WASHINGTON — The U.S. Army is slowing its pursuit of a future ballistic missile interceptor to replace the Patriot family of missiles, but it is continuing to conduct research on a less expensive, more capable replacement in preparation to field a new missile down the road.

There’s no question a new interceptor — one that will have to keep up with higher performing radars and launchers — will be needed, Army officials told Defense News earlier this month. But the timing on when the Army plans to pursue a new missile has slipped by a year, according to a review of the service’s fiscal 2020 and fiscal 2021 budget request justification documents.

The Army laid out a plan in its FY20 budget request to spend $232.9 million for the program over the following five years.

The service planned to kick off the program in FY20, using $8 million to start a competitive selection of a future interceptor for its Integrated Air and Missile Defense System, the replacement for the Patriot air-and-missile defense system.

The service would conduct an analysis of alternatives in FY20 and planned to use other transaction authorities — a special contracting mechanism — to work on competitive concept developments.

The Army was due to make a materiel development decision in the second quarter of FY20, and would then take a year to conduct an analysis of alternatives. Then, the service would work on concepts over a two-and-a-half-year period, ending in the beginning of FY23. A competitive request for proposals would drop midway through FY22 with a competitive downselect in the second quarter of FY23, when the Army would also reach a technology maturation decision point.

But at the time of the plan, the service hadn’t chosen a future radar for its IAMD system and it has yet to field its Integrated Battle Command System, which is the brains of IAMD. IBCS has been delayed over the years, but is progressing through a limited user test. The service expects for it to reach initial operational capability in FY22.

The Army has since picked Raytheon to build prototypes for a new Lower-Tier Air-and-Missile Defense Sensor, or LTAMDS, to replace the Patriot radar, which the company also produces.

Now, according to Army FY21 budget documents, the service has pushed its plans by a year and has budgeted less than $40 million from FY21 through FY25 for the effort. The documents show the Army spent just $2 million in FY20 on the program and will spend roughly $8 million a year across the five year plan.

If the service follows its FY21 through FY25 plan as laid out in budget documents, it will make a materiel development decision in the second quarter of FY21 and kick off an analysis of alternatives, one that will be complete in the second quarter of FY22.

A request for proposals would be released in the first quarter of FY23 followed by a competitive downselect to a single vendor in the third quarter of FY24 and entry into a technology maturation phase.

Yet, Army officials didn’t clearly lay out a timeline to move forward on the program when pressed.

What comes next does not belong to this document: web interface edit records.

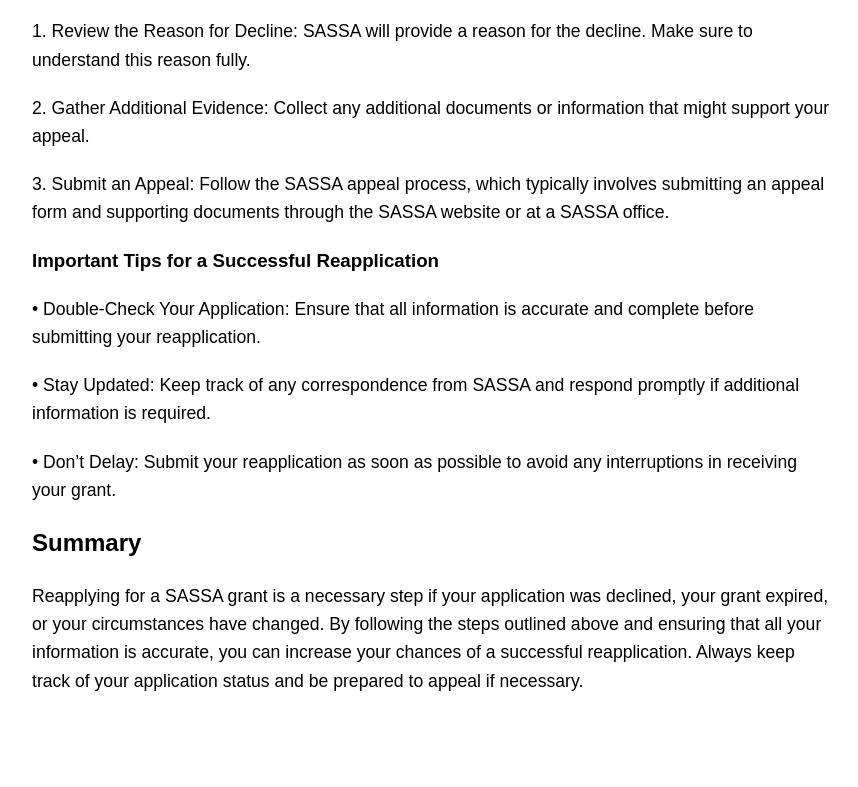
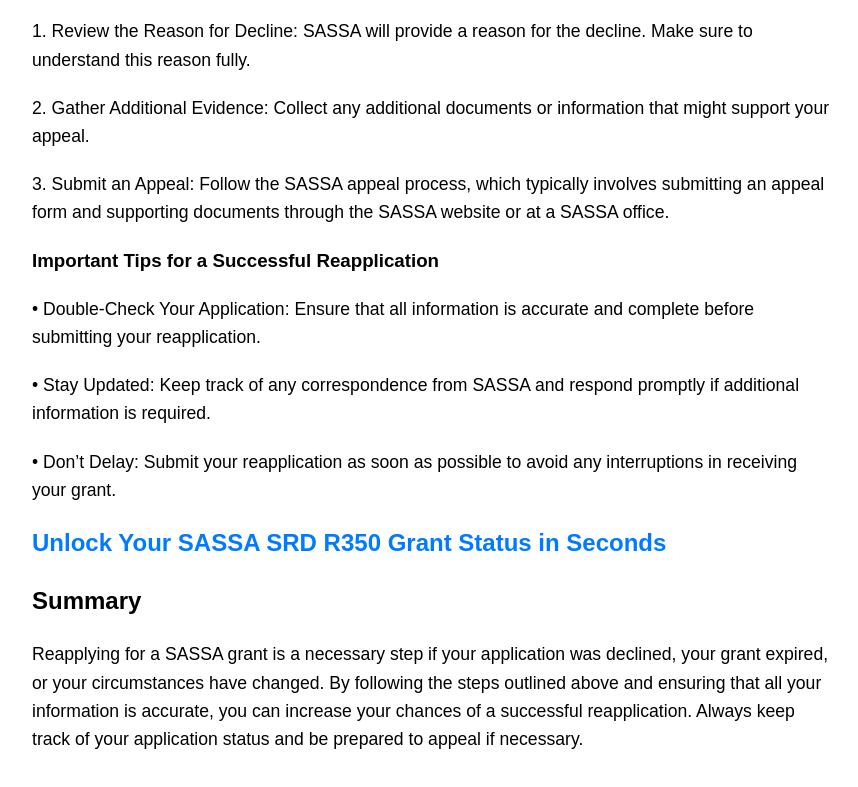
Before and after one commit to ijimross/sassacheck, a plain HTML site: page index.html in a window 1280 px wide. Shown: the part 2589-3376 px from the top of the page, without its empty margins (208-1066 px from the left). Before the commit the page ends 3324 px from the top, so only its background shows below. Drawn offline with Linux system fonts and the light colour scheme.

Commit message:
Update index.html

```diff
--- a/index.html
+++ b/index.html
@@ -7,6 +7,7 @@
 
  <meta name="robots" content="index,follow">
   <link rel="canonical" href="https://sassacheck.netlify.app">
+ <meta name="google-site-verification" content="SYyKpJZTg7p_N9KkVLklH3dYsGNya8ytffbjhLitwsM" />
 
   <style>
     body {
@@ -107,6 +108,7 @@
 <p>•	Stay Updated: Keep track of any correspondence from SASSA and respond promptly if additional information is required.</p>
 <p>•	Don’t Delay: Submit your reapplication as soon as possible to avoid any interruptions in receiving your grant.</p>
 
+   <h2> <a href="https://jims-organization-4.gitbook.io/sassagrant">Unlock Your SASSA SRD R350 Grant Status in Seconds</a> </h2>
     <h2>Summary</h2>
 <p>Reapplying for a SASSA grant is a necessary step if your application was declined, your grant expired, or your circumstances have changed. By following the steps outlined above and ensuring that all your information is accurate, you can increase your chances of a successful reapplication. Always keep track of your application status and be prepared to appeal if necessary.</p>
 
```
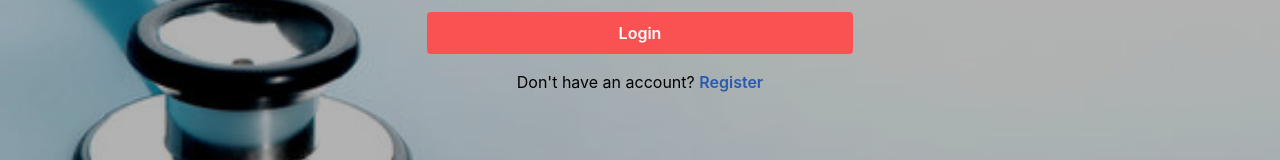
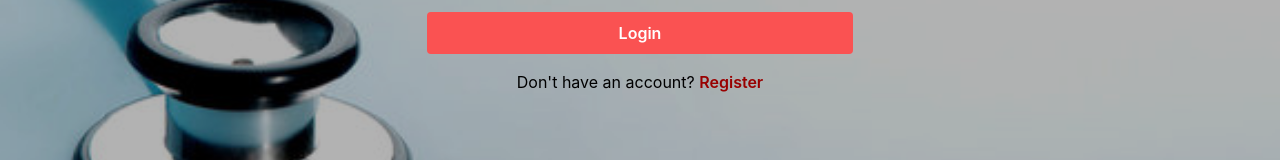
Before and after one commit to Abdulloh-Mamanazirov/doctor-study, a React (Vite) app: page /library in a window 1280 px wide. Shown: the part 439-599 px from the top of the page. Built offline with nearby package versions, Linux system fonts and the light colour scheme.

Commit message:
fix register button

```diff
--- a/src/pages/auth/Login/index.jsx
+++ b/src/pages/auth/Login/index.jsx
@@ -47,17 +47,18 @@ export default function index() {
             <Button color={"red"} fullWidth mt="xl" size="md" type="submit">
               Login
             </Button>
-
+            <div className="relative">
               <Text ta="center" mt="md">
                 Don&apos;t have an account?{" "}
                 <Link
                   to={"/register"}
                   fw={700}
-                className="text-blue-500 font-semibold hover:underline"
+                  className="text-primary-desc font-semibold hover:underline"
                 >
                   Register
                 </Link>
               </Text>
+            </div>
           </form>
         </div>
       </div>
```
Lines whose indentation alone changed are shown as unchanged.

“We just made the full-rate production decision just in the last year or two,” on Patriot Advanced Capability-3 Missile Segment Enhancement missiles or PAC-3 MSE — the latest variant of the interceptor — said Brig. Gen. Brian Gibson, who is in charge of Army air-and-missile defense modernization. Gibson spoke to Defense News in its Space and Missile Defense Symposium Debrief Aug. 5.

“So even though it feels like they’ve been out there a long time, in some cases, the oldest ones have,” Gibson said, “we’ve just, as a department, made full-rate decisions in our recent past.”

Additionally, he argued, the Army is still working through what its future IAMD system will deliver and there are still undetermined factors at play that need to be figured out before the service could proceed on a new interceptor program.

“Part of those discussions, and the why on the timing ... are influenced by several factors,” Gibson said. “One of those is, in the past, our Patriot system, our radars, limited our missile performance. Our missiles were more capable than what our radars could allow them to perform.”

With a new LTAMDS sensor, “we take that constraint away in the future,” Gibson noted. He added that how LTAMDS performs will also “inform the speed and the necessity for how quickly we should pull forward, if we do the next missile.”

“But at some point,” he added, “threats evolve and those things so there’s absolutely going to be a need to develop a new missile.”

Gibson stressed that cost is going to play an important part in how the service chooses its next interceptor. Current missiles are roughly $3 million each and have been used to take out exponentially less expensive targets like $100 commercially purchased drones.

At the same time, Gibson said, “our missiles in the future have to evolve to greater altitudes, greater speed, greater maneuverability and the combination of those three things depend a whole lot on what sensors see and when they see it, but it also depends on the physical kinematics and design of our missiles. They need to operate in concert.”

And IBCS could provide a way to totally decouple launchers and radars on a battlefield and connect best sensors to best shooters to carry out defensive missions that no longer require a radar and a launcher to be co-located, according to Gibson. This means launchers could be positioned away from a radar and that could drive range considerations and other capabilities needed in a new interceptor.

Another factor will be how threats evolve in the coming years, he added.

Maj. Gen. Robert Rasch, the Army’s program executive officer for missiles and space, argued, in a separate media engagement Aug. 5, that evolving threats may be the biggest driver for when and how a future interceptor is pursued.

For now, the Army is keeping the effort in the early research phase “of what’s the art of the possible,” Gibson said.